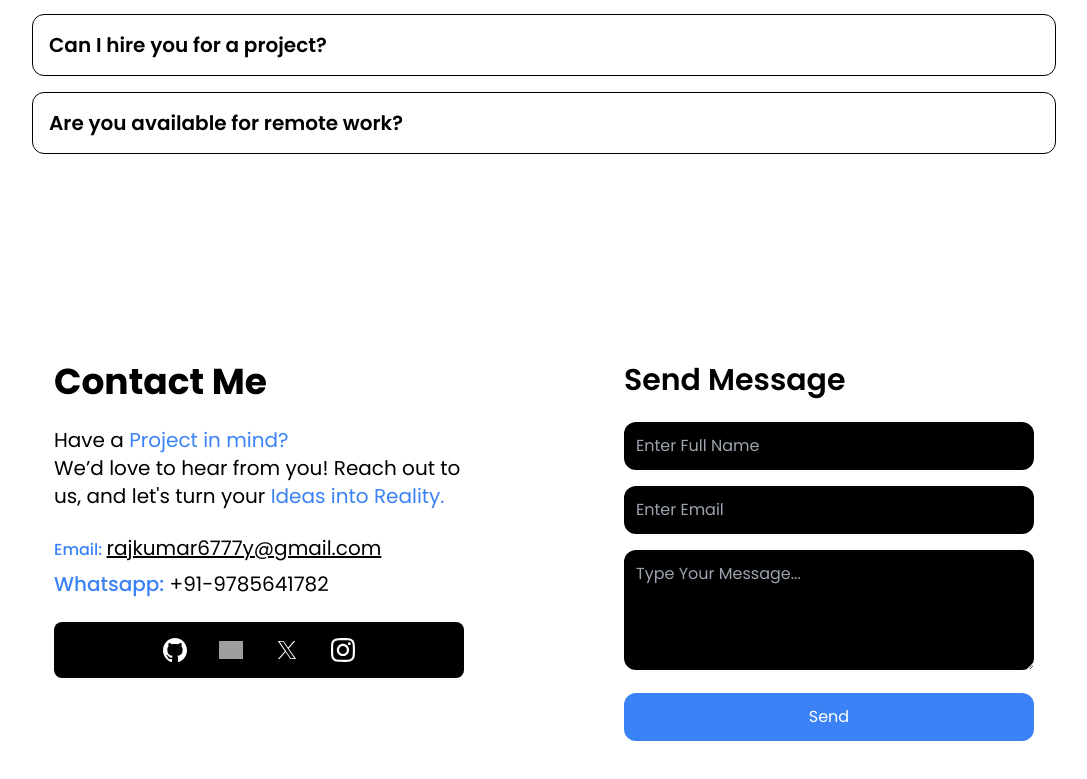
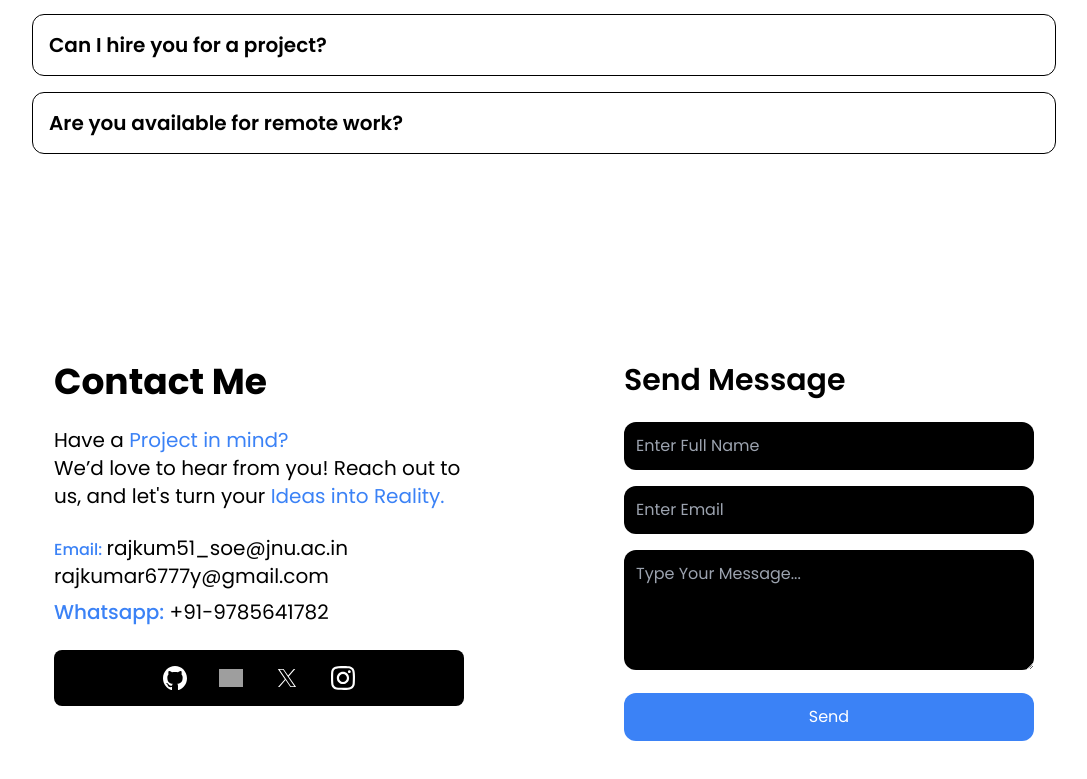
Before and after one commit to Rajkumaryogi/yogi_portfolio, a React (Create React App) app: page / in a window 1280 px wide. Shown: the part 4582-5361 px from the top of the page, without its empty margins (96-1183 px from the left). Built offline with nearby package versions, Linux system fonts and the light colour scheme; grey boxes are pictures that could not be loaded.

Commit message:
CV link Update

```diff
--- a/src/components/AboutPage.jsx
+++ b/src/components/AboutPage.jsx
@@ -30,7 +30,7 @@ function AboutPage() {
           </p>
           <div className="flex justify-center items-center sm:inline">
             <a
-              href="https://drive.google.com/file/d/1nj2PGzdATWy57ENjRSebpX2_wCFI11i9/view?usp=sharing"
+              href="https://docs.google.com/document/d/1y89-dms9A_yrdGTGdYxlhec5QoLTcgZS5zvrDhIDQ9s/edit?usp=sharing"
               target="_blank"
               rel="noreferrer"
               className=""
--- a/src/components/Footer.jsx
+++ b/src/components/Footer.jsx
@@ -21,8 +21,9 @@ function Footer() {
               <span className="text-blue-500 font-medium">Email:</span>{" "}
               <a
                 href="mailto:rajkumar6777y@gmail.com"
-                className="underline text-xl cursor-pointer"
+                className="text-xl cursor-pointer"
               >
+                rajkum51_soe@jnu.ac.in
                 rajkumar6777y@gmail.com
               </a>
             </p>
--- a/src/components/Intro.jsx
+++ b/src/components/Intro.jsx
@@ -49,7 +49,7 @@ function Intro() {
           </div>
           <div className="bg-blue-500">
             <a
-              href="https://drive.google.com/file/d/1nj2PGzdATWy57ENjRSebpX2_wCFI11i9/view?usp=sharing"
+              href="https://docs.google.com/document/d/1y89-dms9A_yrdGTGdYxlhec5QoLTcgZS5zvrDhIDQ9s/edit?usp=sharing"
               target="_blank"
               rel="noreferrer"
             >
```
---*---
## Problem description
Output all the records, word for word, with no pictures in the copy.

## The answer
Before and after one commit to Rajkumaryogi/yogi_portfolio, a React (Create React App) app: page / in a window 1280 px wide. Shown: the part 4582-5361 px from the top of the page, without its empty margins (96-1183 px from the left). Built offline with nearby package versions, Linux system fonts and the light colour scheme; grey boxes are pictures that could not be loaded.

Commit message:
CV link Update

```diff
--- a/src/components/AboutPage.jsx
+++ b/src/components/AboutPage.jsx
@@ -30,7 +30,7 @@ function AboutPage() {
           </p>
           <div className="flex justify-center items-center sm:inline">
             <a
-              href="https://drive.google.com/file/d/1nj2PGzdATWy57ENjRSebpX2_wCFI11i9/view?usp=sharing"
+              href="https://docs.google.com/document/d/1y89-dms9A_yrdGTGdYxlhec5QoLTcgZS5zvrDhIDQ9s/edit?usp=sharing"
               target="_blank"
               rel="noreferrer"
               className=""
--- a/src/components/Footer.jsx
+++ b/src/components/Footer.jsx
@@ -21,8 +21,9 @@ function Footer() {
               <span className="text-blue-500 font-medium">Email:</span>{" "}
               <a
                 href="mailto:rajkumar6777y@gmail.com"
-                className="underline text-xl cursor-pointer"
+                className="text-xl cursor-pointer"
               >
+                rajkum51_soe@jnu.ac.in
                 rajkumar6777y@gmail.com
               </a>
             </p>
--- a/src/components/Intro.jsx
+++ b/src/components/Intro.jsx
@@ -49,7 +49,7 @@ function Intro() {
           </div>
           <div className="bg-blue-500">
             <a
-              href="https://drive.google.com/file/d/1nj2PGzdATWy57ENjRSebpX2_wCFI11i9/view?usp=sharing"
+              href="https://docs.google.com/document/d/1y89-dms9A_yrdGTGdYxlhec5QoLTcgZS5zvrDhIDQ9s/edit?usp=sharing"
               target="_blank"
               rel="noreferrer"
             >
```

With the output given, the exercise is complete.